ACTION ITEM -
In the copy, include every entry exactly but none of the images.

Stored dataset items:
= = = =

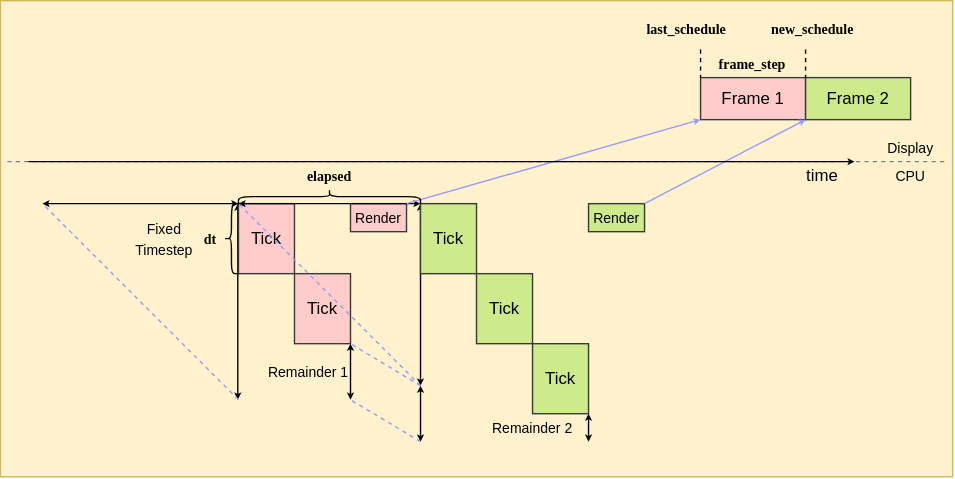
Above: content/posts/frame-pacing-2/resources/loop_1.svg in raylee9919/raylee9919.github.io (draw.io), before the change. Source tidied: cells renumbered, new cells last; positions are measured from the earlier drawing's top-left corner, leaving out a move shared by most shapes.
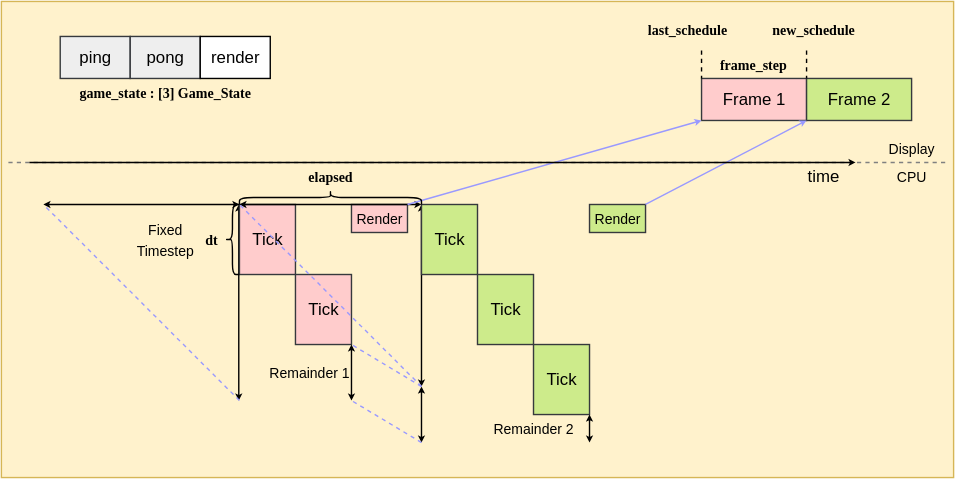
The same file after the commit.

The edit, as a diff of the source:
```diff
@@ -163,5 +163,26 @@
     <mxCell id="41" style="shape=curlyBracket;whiteSpace=wrap;html=1;rounded=1;labelPosition=left;verticalLabelPosition=middle;align=right;verticalAlign=middle;rotation=90;" parent="1" vertex="1">
       <mxGeometry x="230" y="75" width="10" height="130" as="geometry" />
     </mxCell>
+    <mxCell id="42" value="&lt;font face=&quot;consolas&quot;&gt;game_state : [3] Game_State&lt;/font&gt;" style="text;html=1;whiteSpace=wrap;strokeColor=none;fillColor=none;align=center;verticalAlign=middle;rounded=0;fontSize=10;fontStyle=1;" parent="1" vertex="1">
+      <mxGeometry x="22" y="55" width="190" height="20" as="geometry" />
+    </mxCell>
+    <mxCell id="43" style="rounded=0;whiteSpace=wrap;html=1;fillColor=#eeeeee;strokeColor=#36393d;" parent="1" vertex="1">
+      <mxGeometry x="42" y="25" width="50" height="30" as="geometry" />
+    </mxCell>
+    <mxCell id="44" style="rounded=0;whiteSpace=wrap;html=1;fillColor=#eeeeee;strokeColor=#36393d;" parent="1" vertex="1">
+      <mxGeometry x="92" y="25" width="50" height="30" as="geometry" />
+    </mxCell>
+    <mxCell id="45" style="rounded=0;whiteSpace=wrap;html=1;" parent="1" vertex="1">
+      <mxGeometry x="142" y="25" width="50" height="30" as="geometry" />
+    </mxCell>
+    <mxCell id="46" value="render" style="text;html=1;whiteSpace=wrap;strokeColor=none;fillColor=none;align=center;verticalAlign=middle;rounded=0;" parent="1" vertex="1">
+      <mxGeometry x="142" y="25" width="50" height="30" as="geometry" />
+    </mxCell>
+    <mxCell id="47" value="ping" style="text;html=1;whiteSpace=wrap;strokeColor=none;fillColor=none;align=center;verticalAlign=middle;rounded=0;" parent="1" vertex="1">
+      <mxGeometry x="42" y="25" width="50" height="30" as="geometry" />
+    </mxCell>
+    <mxCell id="48" value="pong" style="text;html=1;whiteSpace=wrap;strokeColor=none;fillColor=none;align=center;verticalAlign=middle;rounded=0;" parent="1" vertex="1">
+      <mxGeometry x="92" y="25" width="50" height="30" as="geometry" />
+    </mxCell>
   </root>
 </mxGraphModel>
```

= = = =

YOUR RESPONSE -
Above: content/posts/frame-pacing-2/resources/loop_1.svg in raylee9919/raylee9919.github.io (draw.io), before the change. Source tidied: cells renumbered, new cells last; positions are measured from the earlier drawing's top-left corner, leaving out a move shared by most shapes.
The same file after the commit.

The edit, as a diff of the source:
```diff
@@ -163,5 +163,26 @@
     <mxCell id="41" style="shape=curlyBracket;whiteSpace=wrap;html=1;rounded=1;labelPosition=left;verticalLabelPosition=middle;align=right;verticalAlign=middle;rotation=90;" parent="1" vertex="1">
       <mxGeometry x="230" y="75" width="10" height="130" as="geometry" />
     </mxCell>
+    <mxCell id="42" value="&lt;font face=&quot;consolas&quot;&gt;game_state : [3] Game_State&lt;/font&gt;" style="text;html=1;whiteSpace=wrap;strokeColor=none;fillColor=none;align=center;verticalAlign=middle;rounded=0;fontSize=10;fontStyle=1;" parent="1" vertex="1">
+      <mxGeometry x="22" y="55" width="190" height="20" as="geometry" />
+    </mxCell>
+    <mxCell id="43" style="rounded=0;whiteSpace=wrap;html=1;fillColor=#eeeeee;strokeColor=#36393d;" parent="1" vertex="1">
+      <mxGeometry x="42" y="25" width="50" height="30" as="geometry" />
+    </mxCell>
+    <mxCell id="44" style="rounded=0;whiteSpace=wrap;html=1;fillColor=#eeeeee;strokeColor=#36393d;" parent="1" vertex="1">
+      <mxGeometry x="92" y="25" width="50" height="30" as="geometry" />
+    </mxCell>
+    <mxCell id="45" style="rounded=0;whiteSpace=wrap;html=1;" parent="1" vertex="1">
+      <mxGeometry x="142" y="25" width="50" height="30" as="geometry" />
+    </mxCell>
+    <mxCell id="46" value="render" style="text;html=1;whiteSpace=wrap;strokeColor=none;fillColor=none;align=center;verticalAlign=middle;rounded=0;" parent="1" vertex="1">
+      <mxGeometry x="142" y="25" width="50" height="30" as="geometry" />
+    </mxCell>
+    <mxCell id="47" value="ping" style="text;html=1;whiteSpace=wrap;strokeColor=none;fillColor=none;align=center;verticalAlign=middle;rounded=0;" parent="1" vertex="1">
+      <mxGeometry x="42" y="25" width="50" height="30" as="geometry" />
+    </mxCell>
+    <mxCell id="48" value="pong" style="text;html=1;whiteSpace=wrap;strokeColor=none;fillColor=none;align=center;verticalAlign=middle;rounded=0;" parent="1" vertex="1">
+      <mxGeometry x="92" y="25" width="50" height="30" as="geometry" />
+    </mxCell>
   </root>
 </mxGraphModel>
```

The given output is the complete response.